Devon County Council?s economists have been analysing yesterday?s budget announcements by the Chancellor George Osborne, and looking at what the changes are likely to mean for the county.

Attention has been focused particularly on what the Chancellor would do with fuel duty as Devon people have to travel one third further than the national average to access services and jobs.

The immediate 1p reduction in fuel duty is therefore good news both for the county?s businesses and rural communities.

Councillor William Mumford, Cabinet Member for Economic Regeneration and Strategic Planning, said: ?We welcome the Chancellor?s measures that will help Devon?s economy. We need a more flexible approach to supporting small business, encouraging enterprise and the county?s growing renewables sector.
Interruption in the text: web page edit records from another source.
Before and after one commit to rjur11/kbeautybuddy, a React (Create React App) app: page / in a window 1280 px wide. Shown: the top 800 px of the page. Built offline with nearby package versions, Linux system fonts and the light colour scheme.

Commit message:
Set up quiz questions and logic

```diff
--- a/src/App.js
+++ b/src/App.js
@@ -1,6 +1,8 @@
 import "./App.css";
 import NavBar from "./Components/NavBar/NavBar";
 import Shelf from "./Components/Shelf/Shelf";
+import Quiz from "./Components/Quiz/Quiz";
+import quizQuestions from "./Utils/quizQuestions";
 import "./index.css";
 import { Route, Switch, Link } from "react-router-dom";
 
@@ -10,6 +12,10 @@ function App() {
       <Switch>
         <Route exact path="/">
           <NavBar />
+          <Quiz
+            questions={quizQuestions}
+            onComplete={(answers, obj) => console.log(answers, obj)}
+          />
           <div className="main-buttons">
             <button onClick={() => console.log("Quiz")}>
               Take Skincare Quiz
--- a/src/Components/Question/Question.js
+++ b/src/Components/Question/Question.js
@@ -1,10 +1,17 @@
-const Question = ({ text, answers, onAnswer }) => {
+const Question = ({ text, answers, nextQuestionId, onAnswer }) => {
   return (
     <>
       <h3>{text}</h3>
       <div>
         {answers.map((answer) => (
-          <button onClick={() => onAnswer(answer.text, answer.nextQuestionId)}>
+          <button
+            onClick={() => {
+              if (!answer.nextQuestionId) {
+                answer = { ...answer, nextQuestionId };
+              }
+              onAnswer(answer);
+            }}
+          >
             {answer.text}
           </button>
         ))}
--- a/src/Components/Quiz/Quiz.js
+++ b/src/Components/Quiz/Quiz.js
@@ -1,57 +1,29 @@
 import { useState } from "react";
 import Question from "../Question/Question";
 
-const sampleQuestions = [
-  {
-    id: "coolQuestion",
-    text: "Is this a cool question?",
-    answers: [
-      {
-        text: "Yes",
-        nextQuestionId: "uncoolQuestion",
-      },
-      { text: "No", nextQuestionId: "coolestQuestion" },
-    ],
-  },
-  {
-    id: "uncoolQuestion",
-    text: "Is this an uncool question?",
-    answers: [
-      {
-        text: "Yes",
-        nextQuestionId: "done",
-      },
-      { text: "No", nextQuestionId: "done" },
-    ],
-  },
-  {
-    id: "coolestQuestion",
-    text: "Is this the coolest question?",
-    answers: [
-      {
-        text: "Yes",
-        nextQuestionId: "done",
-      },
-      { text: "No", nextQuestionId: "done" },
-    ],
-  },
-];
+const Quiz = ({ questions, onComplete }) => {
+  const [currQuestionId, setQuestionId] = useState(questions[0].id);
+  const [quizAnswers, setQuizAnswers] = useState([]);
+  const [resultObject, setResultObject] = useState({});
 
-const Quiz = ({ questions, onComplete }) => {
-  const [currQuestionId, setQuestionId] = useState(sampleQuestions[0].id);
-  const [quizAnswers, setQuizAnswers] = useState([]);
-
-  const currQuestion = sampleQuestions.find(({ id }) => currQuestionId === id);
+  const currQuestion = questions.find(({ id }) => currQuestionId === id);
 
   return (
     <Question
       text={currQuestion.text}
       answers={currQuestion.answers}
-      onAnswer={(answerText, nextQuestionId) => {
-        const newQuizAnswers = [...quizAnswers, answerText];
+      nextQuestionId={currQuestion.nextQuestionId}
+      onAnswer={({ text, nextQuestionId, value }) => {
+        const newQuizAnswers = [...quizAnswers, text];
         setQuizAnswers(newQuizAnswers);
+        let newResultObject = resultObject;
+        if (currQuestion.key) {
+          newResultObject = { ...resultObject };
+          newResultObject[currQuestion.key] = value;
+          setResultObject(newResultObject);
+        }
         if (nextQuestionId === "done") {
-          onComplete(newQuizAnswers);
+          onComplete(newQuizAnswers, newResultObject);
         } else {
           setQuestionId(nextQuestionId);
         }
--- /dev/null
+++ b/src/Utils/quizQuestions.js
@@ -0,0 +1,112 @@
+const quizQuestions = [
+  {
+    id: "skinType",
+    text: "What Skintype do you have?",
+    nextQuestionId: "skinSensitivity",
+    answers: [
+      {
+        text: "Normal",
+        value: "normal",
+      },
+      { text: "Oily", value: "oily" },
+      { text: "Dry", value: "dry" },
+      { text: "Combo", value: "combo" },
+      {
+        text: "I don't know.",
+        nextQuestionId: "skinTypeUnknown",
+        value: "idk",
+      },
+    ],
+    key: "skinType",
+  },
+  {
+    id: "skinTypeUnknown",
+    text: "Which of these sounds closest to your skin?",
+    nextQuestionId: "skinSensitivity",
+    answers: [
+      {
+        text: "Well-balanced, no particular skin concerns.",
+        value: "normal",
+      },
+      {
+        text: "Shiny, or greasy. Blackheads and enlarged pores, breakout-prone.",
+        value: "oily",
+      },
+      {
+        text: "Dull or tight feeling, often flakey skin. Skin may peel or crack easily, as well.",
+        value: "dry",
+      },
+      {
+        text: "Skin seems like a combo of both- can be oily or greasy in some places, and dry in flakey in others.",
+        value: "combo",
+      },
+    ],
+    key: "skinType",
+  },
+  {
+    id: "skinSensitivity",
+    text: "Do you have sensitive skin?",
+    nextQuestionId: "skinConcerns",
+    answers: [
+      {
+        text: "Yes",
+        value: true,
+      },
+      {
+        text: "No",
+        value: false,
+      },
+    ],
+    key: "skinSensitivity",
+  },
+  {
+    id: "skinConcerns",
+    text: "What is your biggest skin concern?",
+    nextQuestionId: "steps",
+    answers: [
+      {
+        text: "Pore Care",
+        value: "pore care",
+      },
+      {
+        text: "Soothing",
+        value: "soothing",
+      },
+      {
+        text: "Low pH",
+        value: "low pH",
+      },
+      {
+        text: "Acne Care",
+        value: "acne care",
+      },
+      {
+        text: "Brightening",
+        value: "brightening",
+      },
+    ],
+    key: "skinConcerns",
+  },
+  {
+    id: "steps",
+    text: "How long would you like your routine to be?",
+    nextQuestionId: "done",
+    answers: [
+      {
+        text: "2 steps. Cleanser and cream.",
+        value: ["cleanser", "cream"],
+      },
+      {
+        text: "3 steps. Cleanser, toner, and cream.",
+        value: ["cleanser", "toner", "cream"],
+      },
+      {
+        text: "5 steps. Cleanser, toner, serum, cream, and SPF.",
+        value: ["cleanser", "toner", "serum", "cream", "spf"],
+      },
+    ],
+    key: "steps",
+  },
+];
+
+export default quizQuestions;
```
?Business growth is a priority for the Council, Local Enterprise Partnership proposals have been put before government and we will be seeking to become an Enterprise Action Zone, creating opportunities for entrepreneurship and economic development.?

For business, there are many proposals that will be welcomed in Devon?s largely rural economy. Tax incentives for research and development and investment activity along with the 1% cut in corporation tax will encourage business development in the Science Park and East Devon growth point.

The 15% increase in the availability of credit to small business will also be welcomed across the county as many of Devon?s businesses are small or micro-sized.

With the region aspiring to become a national centre of renewable energy growth and excellence, the development of the Green Investment Bank has also been watched with interest.

The increase of initial funding to ?3 billion rather than the original ?1billion is likely to assist new energy businesses start ups across the county and help existing companies expand.

Another particularly noteworthy item was water affordability. The news that the government has recognised the disproportionately high water bills faced by people across the South West and is to set aside money to reduce them, will again help family budgets.

Finally, the shared ownership scheme to help first time buyers and support the construction industry will be welcomed in Devon where the lack of affordable housing is a serious issue.

ENDS